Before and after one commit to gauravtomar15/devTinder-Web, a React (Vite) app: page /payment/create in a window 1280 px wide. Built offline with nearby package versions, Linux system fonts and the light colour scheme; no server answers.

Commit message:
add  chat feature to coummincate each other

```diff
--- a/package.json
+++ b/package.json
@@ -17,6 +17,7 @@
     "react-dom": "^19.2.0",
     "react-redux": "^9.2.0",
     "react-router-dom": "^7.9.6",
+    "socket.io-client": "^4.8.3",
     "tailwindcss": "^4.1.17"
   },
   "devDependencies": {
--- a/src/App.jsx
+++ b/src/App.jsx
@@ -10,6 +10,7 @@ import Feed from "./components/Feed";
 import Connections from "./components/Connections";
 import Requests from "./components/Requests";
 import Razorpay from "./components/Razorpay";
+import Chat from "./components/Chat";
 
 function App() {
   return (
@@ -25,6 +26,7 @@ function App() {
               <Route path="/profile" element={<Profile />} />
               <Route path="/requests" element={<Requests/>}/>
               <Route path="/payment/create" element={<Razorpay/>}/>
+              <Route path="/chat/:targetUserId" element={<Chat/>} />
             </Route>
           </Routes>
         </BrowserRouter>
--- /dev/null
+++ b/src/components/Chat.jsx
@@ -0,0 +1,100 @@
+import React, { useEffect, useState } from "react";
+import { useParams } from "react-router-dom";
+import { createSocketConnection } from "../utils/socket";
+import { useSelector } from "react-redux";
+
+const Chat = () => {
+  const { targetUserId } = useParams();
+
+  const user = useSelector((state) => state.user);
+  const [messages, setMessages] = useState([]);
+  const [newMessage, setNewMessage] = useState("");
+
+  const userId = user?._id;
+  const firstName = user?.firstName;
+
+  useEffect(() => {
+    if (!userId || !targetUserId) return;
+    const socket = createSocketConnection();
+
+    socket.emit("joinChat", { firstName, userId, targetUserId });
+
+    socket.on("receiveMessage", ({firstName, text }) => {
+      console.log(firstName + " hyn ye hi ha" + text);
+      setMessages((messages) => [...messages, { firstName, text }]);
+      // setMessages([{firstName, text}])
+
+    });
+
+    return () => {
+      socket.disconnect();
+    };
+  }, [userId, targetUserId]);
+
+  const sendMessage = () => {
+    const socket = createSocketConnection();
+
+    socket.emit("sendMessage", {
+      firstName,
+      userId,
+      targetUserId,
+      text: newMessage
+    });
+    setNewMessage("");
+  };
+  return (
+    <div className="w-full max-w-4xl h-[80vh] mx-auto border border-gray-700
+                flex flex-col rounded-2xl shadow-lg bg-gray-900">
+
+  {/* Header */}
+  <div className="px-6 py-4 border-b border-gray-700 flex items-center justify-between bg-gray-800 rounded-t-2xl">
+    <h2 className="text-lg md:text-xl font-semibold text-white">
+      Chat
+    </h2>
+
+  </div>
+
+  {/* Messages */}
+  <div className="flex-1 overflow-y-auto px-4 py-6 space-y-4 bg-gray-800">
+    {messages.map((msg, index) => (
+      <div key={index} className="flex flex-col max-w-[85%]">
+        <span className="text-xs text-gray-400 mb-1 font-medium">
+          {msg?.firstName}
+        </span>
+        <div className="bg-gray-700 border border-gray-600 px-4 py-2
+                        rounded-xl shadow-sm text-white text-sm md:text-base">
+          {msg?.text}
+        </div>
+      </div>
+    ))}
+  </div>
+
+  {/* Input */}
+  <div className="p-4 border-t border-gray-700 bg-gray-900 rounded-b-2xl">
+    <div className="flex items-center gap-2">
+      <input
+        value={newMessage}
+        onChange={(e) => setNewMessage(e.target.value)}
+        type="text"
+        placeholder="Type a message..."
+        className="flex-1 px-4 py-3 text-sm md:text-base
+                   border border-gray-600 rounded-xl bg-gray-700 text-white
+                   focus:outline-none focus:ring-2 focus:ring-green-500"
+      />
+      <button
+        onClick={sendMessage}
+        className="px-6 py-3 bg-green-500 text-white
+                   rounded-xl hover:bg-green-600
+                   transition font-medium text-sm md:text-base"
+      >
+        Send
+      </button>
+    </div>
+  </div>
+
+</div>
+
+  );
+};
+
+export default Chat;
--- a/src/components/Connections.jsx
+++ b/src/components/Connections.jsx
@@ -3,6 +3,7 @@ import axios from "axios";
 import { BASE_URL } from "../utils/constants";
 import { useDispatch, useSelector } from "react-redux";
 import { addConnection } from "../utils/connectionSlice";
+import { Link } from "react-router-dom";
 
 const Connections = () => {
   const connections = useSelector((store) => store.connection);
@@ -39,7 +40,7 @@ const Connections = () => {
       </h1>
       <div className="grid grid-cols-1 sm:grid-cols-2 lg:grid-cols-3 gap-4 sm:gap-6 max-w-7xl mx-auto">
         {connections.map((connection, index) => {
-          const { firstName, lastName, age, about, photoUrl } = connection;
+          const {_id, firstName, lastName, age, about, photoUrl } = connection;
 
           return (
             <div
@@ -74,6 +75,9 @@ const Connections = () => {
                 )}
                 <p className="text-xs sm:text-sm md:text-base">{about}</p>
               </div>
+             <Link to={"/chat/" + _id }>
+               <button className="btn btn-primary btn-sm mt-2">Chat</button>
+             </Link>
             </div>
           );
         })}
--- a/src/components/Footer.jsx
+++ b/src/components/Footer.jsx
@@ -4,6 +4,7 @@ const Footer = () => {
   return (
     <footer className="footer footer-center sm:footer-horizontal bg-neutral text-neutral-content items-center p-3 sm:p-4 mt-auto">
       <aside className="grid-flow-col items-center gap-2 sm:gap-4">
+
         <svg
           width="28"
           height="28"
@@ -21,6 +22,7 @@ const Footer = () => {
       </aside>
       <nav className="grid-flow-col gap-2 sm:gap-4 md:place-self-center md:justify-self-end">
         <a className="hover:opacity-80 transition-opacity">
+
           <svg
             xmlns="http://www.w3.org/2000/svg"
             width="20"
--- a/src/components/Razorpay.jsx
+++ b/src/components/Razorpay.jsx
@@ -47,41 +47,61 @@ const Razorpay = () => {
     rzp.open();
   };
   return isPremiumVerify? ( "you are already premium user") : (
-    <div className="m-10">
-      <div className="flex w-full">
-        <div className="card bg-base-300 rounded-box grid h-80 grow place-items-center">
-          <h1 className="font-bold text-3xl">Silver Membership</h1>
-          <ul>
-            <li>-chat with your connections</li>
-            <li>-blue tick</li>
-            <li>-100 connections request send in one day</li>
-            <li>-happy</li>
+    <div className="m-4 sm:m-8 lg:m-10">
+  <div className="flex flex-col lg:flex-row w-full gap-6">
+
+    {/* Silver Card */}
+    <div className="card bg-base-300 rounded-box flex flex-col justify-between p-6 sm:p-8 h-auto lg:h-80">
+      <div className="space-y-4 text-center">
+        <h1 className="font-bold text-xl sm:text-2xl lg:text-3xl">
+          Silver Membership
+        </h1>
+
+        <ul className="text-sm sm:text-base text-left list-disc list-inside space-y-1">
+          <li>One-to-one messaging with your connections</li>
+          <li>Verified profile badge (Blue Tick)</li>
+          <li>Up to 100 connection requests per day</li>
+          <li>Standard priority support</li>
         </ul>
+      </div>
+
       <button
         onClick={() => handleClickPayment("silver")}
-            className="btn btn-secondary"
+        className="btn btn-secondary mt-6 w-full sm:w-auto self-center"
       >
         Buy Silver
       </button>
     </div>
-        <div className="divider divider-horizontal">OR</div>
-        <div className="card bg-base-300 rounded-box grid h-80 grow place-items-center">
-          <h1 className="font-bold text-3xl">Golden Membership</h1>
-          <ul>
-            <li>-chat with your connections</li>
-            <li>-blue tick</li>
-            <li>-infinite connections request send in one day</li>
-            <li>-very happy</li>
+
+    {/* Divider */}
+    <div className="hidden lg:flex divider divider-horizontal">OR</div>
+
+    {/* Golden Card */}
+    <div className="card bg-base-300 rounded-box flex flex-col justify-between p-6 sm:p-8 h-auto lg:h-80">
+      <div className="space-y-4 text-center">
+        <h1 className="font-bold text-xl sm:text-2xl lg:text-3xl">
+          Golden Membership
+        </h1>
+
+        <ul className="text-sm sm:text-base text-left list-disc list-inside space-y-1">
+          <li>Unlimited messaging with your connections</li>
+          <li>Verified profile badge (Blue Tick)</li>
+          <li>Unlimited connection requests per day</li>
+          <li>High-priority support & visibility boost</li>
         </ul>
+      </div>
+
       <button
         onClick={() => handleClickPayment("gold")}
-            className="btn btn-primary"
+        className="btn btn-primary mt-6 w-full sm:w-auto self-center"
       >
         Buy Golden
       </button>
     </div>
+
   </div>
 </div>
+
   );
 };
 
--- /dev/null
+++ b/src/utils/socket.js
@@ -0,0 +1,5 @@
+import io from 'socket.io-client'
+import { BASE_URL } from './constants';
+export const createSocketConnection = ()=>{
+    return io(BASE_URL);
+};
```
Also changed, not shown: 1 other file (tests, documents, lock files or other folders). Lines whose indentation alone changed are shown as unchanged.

----------

What the exercise asks:
The records are given above. Copy each line in them that holds "redux".

Exercise response:
     "react-redux": "^9.2.0",
+import { useSelector } from "react-redux";
 import { useDispatch, useSelector } from "react-redux";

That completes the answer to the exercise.